I’m not really sure of the point of this story. To teach children that life can be cruel? Maybe it is to remind the parent to be attentive. Nonetheless, I post this oddity.
The Story of Little Benjamin
How He Began Life.–His Sad Fate.
Once there was a little chicken; and he woke up one morning, and looked about him.
“This is a snug little room,” thought he. “The walls are smooth and white. I have slept well here. It is warm and nice; but it never struck me till now how small it is.”
“I have no room,” thought he, “to turn round without hit’ting my head against the wall; and I am sure I couldn’t fly here the least in the world. I should like much to get out. I won’der where the door is, or the win’dow. I think I will tap on the wall.”
So he rapped with his bill. No answer. He rapped again. This time his mother heard him, and rapped in her turn.
“Come in,” said the little chicken.
“No thank you, my dear,” said his mother. “You’d better come out. Make a little hole in the shell and perhaps I’ll help you; though, if you do it all yourself, it will be much to your credit.”
So he made a hole in the shell and peeped out. There was his mother, and there were his eleven brothers and sisters there waiting for him.
He was the twelfth, and just like all the rest.
His mother called him Benjamin, because he was the youngest.
It seemed rather chilly outside.
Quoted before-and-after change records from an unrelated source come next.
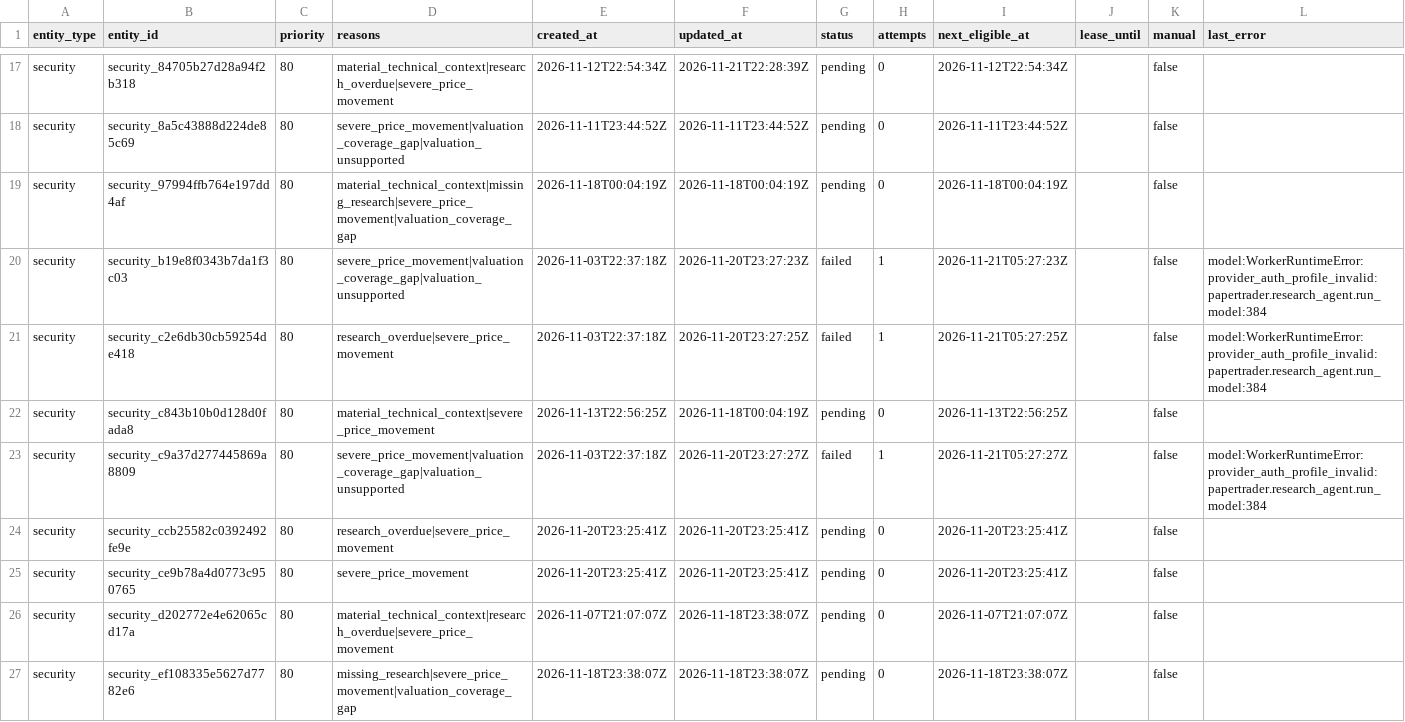
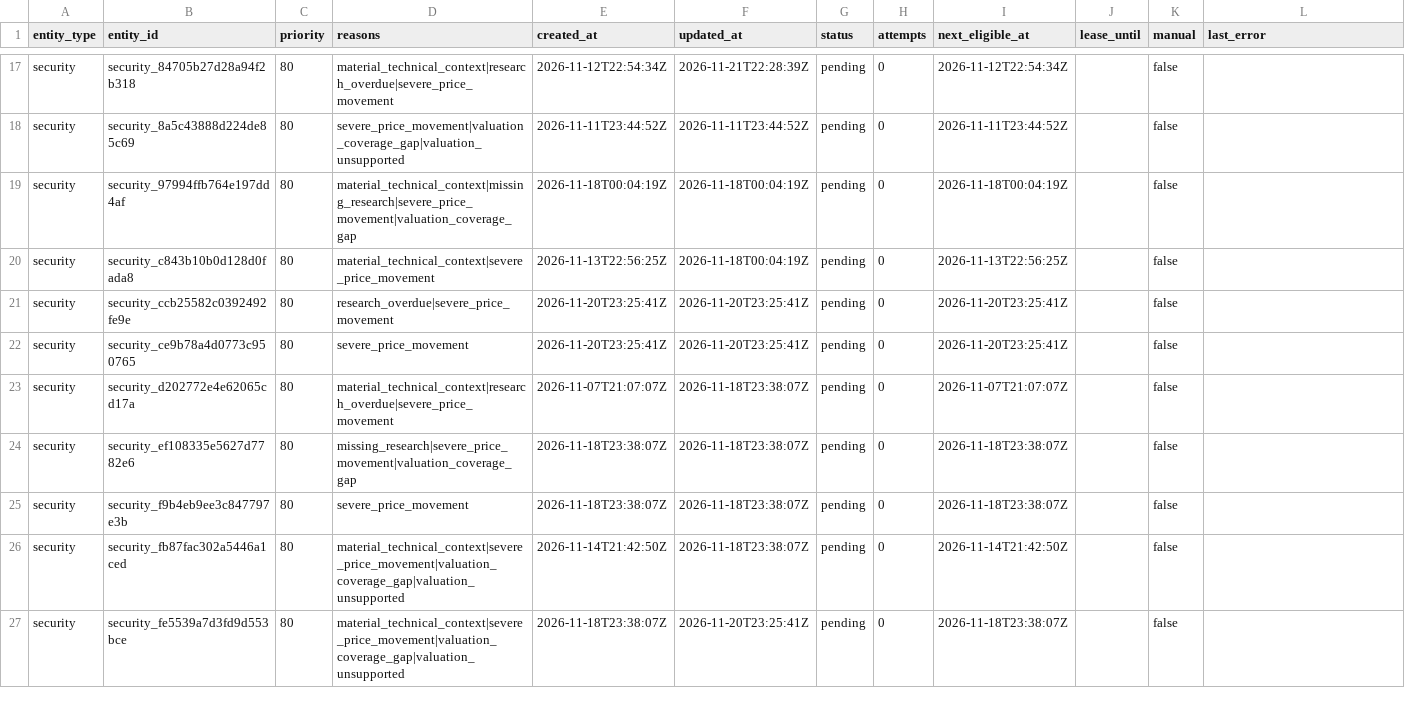
Before and after one commit to Kabutojira/PaperTrader, a CSV file: data/research_queue.csv, drawn as a sheet; only a part is shown, gaps mark what is left out; the shorter side is filled out with more unchanged rows.

```diff
--- a/data/research_queue.csv
+++ b/data/research_queue.csv
@@ -19,6 +19,3 @@ security,security_8a5c43888d224de85c69,80,severe_price_movement|valuation_covera
 security,security_97994ffb764e197dd4af,80,material_technical_context|missing_research|severe_price_movement|valuation_coverage_gap,2026-11-18T00:04:19Z,2026-11-18T00:04:19Z,pending,0,2026-11-18T00:04:19Z,,false,
-security,security_b19e8f0343b7da1f3c03,80,severe_price_movement|valuation_coverage_gap|valuation_unsupported,2026-11-03T22:37:18Z,2026-11-20T23:27:23Z,failed,1,2026-11-21T05:27:23Z,,false,model:WorkerRuntimeError:provider_auth_profile_invalid:papertrader.research_agent.run_model:384
-security,security_c2e6db30cb59254de418,80,research_overdue|severe_price_movement,2026-11-03T22:37:18Z,2026-11-20T23:27:25Z,failed,1,2026-11-21T05:27:25Z,,false,model:WorkerRuntimeError:provider_auth_profile_invalid:papertrader.research_agent.run_model:384
 security,security_c843b10b0d128d0fada8,80,material_technical_context|severe_price_movement,2026-11-13T22:56:25Z,2026-11-18T00:04:19Z,pending,0,2026-11-13T22:56:25Z,,false,
-security,security_c9a37d277445869a8809,80,severe_price_movement|valuation_coverage_gap|valuation_unsupported,2026-11-03T22:37:18Z,2026-11-20T23:27:27Z,failed,1,2026-11-21T05:27:27Z,,false,model:WorkerRuntimeError:provider_auth_profile_invalid:papertrader.research_agent.run_model:384
 security,security_ccb25582c0392492fe9e,80,research_overdue|severe_price_movement,2026-11-20T23:25:41Z,2026-11-20T23:25:41Z,pending,0,2026-11-20T23:25:41Z,,false,
```
Also changed, not shown: data/tables/securities.csv, 4 other files.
“I don’t know about this,” said Benjamin. “Perhaps I sha’n’t like it as well as the egg-shell.”
“Come, Benjamin, “said his mother, “we can’t go to breakfast till you are read’y.”
And she made the hole bigger.
“Come, ” said she, “be spry!”
In a little while he was fair’ly out of the shell, and in the cold world. His mother kind’ly cud’dled him under her feath’ers till he was more used to the change of air and the bright light.
“I’m as hun’gry as a bear,” said the el’dest.
“So am I,” and “so am I,” said all the rest.
“That’s a good sign,” said the hen. “So was I when I came out of the shell. When little Benjamin is fairly on his legs, we’ll go to break’fast.”
By and by they went to breakfast.
“I ought to count you before we go,” said the hen: “that’s the rule. But, never mind; I’ll do it after breakfast, you are all so hungry.”
So she set before them the nicest little worms and bugs that were ever eaten, and taught the chickens how to find them for themselves.
“How good they taste!” said the chickens.
“Do you think so?” said the hen. “Wait a sec’ond, and I’ll show you something better still.”
And she made a plunge into the high grass, and brought out a green grasshopper.
“Try that, my dears,” said she. “There’s only a small scrap for each of you: but it will do. It is a rare bit.”
“Why, so it is,” said the eldest.
Just as they had finished their breakfast, pussy, who had been waiting behind the hedge for her breakfast, all at once pounced on little Benjamin, and chewed him up before he could even say “Peep.”
Don’t cry! … He would have been made into a chicken-pie if he had lived to grow up.
“Cluck, cluck!” said the hen. “Come, my chil’dren, stand still, and let me count you; and then we will go and see our relations. Two, four, six, eight, ten–tw– stop a moment: that’s wrong. I’ll begin again. Two, four, six, eight, ten– Why, I thought there were twelve of you! There are only eleven. I must have been mistaken. Come, then, let us go. Cluck, cluck!”
So they walked contentedly away to see their relations, just as pussy was chewing the last of little Benjamin’s feathers! As we came in at the gate, we saw the bad cat, but were too late to spoil her meal, and she took care to get out of our way.
This one is much sweeter and cuter. How delicate a baby’s years are!
Watching by the Cradle
Now go to sleep, baby, for sister is here:
By your side she will watch; so you need never fear.
Mamma will be back by the time you wake,
And give you a kiss for your own darling sake.
While I rock your cradle, and sew on your sack,
Sleep, sleep and dream sweetly: yes she will come back.
See, pussy is curled up asleep on the floor,
And the dog is asleep on the mat by the door.
That’s a dear little baby, She shuts up her eyes,
She opens them now with a drowsy surprise.
And now they are shut: she is still; she’s asleep.
May good angels bless her, and love her, and keep!
Which do you like better, the poems or the stories? Tell us in the comments!